The records follow. Filter them to the lines that hold "atoms".

[Version comparison data]
[Start of section]

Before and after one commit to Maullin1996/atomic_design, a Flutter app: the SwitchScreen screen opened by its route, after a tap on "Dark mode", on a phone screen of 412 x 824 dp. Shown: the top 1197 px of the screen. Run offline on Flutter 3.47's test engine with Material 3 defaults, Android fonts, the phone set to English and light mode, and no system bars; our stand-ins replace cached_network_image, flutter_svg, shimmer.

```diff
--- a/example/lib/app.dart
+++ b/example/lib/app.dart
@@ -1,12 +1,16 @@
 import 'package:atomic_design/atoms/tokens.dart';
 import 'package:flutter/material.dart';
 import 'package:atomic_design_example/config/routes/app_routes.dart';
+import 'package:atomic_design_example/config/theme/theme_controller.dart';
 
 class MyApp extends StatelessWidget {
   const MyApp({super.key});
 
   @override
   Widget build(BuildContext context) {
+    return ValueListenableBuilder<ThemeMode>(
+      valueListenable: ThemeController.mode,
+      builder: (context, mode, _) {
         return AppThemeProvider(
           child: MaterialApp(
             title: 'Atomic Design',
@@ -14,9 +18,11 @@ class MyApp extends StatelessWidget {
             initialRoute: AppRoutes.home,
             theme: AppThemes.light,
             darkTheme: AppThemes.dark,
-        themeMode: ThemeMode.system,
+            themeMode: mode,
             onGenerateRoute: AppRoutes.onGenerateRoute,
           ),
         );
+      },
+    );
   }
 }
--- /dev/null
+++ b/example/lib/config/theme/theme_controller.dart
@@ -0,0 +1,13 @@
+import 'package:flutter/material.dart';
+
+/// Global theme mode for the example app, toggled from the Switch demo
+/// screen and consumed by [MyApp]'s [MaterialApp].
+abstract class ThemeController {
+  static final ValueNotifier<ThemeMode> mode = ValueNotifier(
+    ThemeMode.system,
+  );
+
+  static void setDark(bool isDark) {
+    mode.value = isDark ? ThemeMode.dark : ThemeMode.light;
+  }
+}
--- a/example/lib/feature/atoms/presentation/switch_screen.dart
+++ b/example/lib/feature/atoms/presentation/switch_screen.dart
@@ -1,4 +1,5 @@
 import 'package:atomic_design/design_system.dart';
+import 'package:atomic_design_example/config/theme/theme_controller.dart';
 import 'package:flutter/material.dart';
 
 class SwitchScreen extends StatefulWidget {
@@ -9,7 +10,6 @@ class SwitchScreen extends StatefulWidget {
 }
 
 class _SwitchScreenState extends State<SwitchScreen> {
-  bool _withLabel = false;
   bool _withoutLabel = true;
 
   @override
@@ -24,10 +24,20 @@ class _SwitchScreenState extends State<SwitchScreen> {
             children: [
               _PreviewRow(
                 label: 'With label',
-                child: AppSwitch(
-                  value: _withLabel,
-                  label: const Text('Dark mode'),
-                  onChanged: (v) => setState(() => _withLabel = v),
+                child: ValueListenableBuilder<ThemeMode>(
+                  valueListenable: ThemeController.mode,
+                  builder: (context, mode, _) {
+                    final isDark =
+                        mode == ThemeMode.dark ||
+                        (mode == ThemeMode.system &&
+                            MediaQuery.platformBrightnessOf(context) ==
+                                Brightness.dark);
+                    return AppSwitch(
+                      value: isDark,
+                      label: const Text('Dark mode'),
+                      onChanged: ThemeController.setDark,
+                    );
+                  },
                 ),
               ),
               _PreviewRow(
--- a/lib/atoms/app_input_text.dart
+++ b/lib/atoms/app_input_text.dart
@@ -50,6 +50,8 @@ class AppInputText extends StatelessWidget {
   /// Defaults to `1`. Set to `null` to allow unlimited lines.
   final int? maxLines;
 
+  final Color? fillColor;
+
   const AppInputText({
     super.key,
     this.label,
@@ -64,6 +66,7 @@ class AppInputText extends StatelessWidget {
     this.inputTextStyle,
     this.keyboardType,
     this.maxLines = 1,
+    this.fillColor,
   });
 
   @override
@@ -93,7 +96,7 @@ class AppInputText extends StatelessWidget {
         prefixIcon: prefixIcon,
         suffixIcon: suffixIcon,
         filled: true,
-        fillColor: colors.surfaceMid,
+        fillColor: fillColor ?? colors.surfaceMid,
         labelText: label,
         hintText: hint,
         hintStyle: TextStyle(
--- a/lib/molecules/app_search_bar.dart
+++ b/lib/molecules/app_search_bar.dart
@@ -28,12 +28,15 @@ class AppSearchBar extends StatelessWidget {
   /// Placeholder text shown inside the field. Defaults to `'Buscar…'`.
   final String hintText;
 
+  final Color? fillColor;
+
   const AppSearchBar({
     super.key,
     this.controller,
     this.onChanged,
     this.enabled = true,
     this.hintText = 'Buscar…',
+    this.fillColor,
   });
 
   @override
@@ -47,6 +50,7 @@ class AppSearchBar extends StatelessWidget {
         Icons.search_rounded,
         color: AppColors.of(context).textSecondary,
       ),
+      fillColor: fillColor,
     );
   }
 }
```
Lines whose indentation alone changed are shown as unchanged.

[End of section]

WRITTEN RESPONSE -
 import 'package:atomic_design/atoms/tokens.dart';
--- a/example/lib/feature/atoms/presentation/switch_screen.dart
+++ b/example/lib/feature/atoms/presentation/switch_screen.dart
--- a/lib/atoms/app_input_text.dart
+++ b/lib/atoms/app_input_text.dart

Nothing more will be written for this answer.